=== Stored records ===
________
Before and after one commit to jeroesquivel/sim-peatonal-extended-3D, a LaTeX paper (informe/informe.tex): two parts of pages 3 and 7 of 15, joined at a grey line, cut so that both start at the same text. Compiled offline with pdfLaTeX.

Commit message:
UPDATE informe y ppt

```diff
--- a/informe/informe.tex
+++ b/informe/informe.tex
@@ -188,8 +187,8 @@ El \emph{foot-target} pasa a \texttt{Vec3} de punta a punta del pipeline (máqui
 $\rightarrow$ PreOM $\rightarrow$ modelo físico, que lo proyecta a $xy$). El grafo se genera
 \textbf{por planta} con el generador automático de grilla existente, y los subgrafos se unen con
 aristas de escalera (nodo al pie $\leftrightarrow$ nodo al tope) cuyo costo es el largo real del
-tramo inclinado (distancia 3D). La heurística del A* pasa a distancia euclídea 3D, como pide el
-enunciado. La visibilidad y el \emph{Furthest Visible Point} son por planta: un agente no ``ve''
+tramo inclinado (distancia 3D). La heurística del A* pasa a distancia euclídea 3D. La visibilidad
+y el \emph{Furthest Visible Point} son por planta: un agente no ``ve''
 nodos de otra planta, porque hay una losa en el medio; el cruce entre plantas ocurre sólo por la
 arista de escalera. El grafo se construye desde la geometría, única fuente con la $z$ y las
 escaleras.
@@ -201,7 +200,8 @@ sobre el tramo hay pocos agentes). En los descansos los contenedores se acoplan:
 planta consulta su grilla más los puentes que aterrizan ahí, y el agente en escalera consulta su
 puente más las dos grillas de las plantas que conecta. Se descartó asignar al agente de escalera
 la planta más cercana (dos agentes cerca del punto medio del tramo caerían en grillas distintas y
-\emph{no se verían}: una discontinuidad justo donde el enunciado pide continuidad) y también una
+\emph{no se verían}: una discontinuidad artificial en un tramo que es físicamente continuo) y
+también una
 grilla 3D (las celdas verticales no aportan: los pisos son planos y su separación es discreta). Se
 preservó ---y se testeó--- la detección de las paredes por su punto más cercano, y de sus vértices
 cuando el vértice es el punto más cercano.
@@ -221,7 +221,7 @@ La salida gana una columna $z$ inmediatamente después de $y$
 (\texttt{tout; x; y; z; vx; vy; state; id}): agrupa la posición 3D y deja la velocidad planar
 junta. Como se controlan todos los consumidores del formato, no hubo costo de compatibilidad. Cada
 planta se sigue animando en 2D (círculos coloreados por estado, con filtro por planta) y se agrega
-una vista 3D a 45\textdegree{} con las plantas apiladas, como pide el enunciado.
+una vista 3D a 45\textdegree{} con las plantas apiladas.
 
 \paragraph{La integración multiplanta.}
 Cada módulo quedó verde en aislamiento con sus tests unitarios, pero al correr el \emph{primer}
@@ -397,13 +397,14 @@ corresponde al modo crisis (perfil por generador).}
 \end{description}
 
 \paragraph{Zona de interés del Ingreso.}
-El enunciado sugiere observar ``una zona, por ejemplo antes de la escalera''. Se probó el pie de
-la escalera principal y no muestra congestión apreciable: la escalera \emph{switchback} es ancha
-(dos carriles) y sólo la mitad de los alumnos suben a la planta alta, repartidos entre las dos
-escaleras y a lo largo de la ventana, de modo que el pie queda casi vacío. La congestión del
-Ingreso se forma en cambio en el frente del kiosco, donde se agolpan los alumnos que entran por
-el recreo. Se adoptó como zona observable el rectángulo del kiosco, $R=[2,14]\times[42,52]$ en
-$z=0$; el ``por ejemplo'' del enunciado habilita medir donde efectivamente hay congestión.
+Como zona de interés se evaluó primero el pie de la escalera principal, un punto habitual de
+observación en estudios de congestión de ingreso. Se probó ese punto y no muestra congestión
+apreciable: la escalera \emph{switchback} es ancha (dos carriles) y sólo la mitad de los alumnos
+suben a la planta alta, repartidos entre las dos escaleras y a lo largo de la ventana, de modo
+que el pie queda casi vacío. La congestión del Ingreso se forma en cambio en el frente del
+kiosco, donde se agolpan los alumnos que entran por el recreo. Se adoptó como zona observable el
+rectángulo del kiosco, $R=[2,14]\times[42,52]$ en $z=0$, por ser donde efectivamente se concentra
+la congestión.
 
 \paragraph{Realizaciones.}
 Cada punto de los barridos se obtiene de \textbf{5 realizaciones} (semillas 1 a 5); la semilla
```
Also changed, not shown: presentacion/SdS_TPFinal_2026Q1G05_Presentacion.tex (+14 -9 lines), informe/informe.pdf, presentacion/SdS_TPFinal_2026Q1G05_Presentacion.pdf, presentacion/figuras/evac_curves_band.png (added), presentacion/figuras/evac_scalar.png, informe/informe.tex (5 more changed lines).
________
=== To do ===
Among the records above, find each line containing the string "plantas" and copy it.

=== Task output ===
 nodos de otra planta, porque hay una losa en el medio; el cruce entre plantas ocurre sólo por la
 puente más las dos grillas de las plantas que conecta. Se descartó asignar al agente de escalera
-una vista 3D a 45\textdegree{} con las plantas apiladas, como pide el enunciado.
+una vista 3D a 45\textdegree{} con las plantas apiladas.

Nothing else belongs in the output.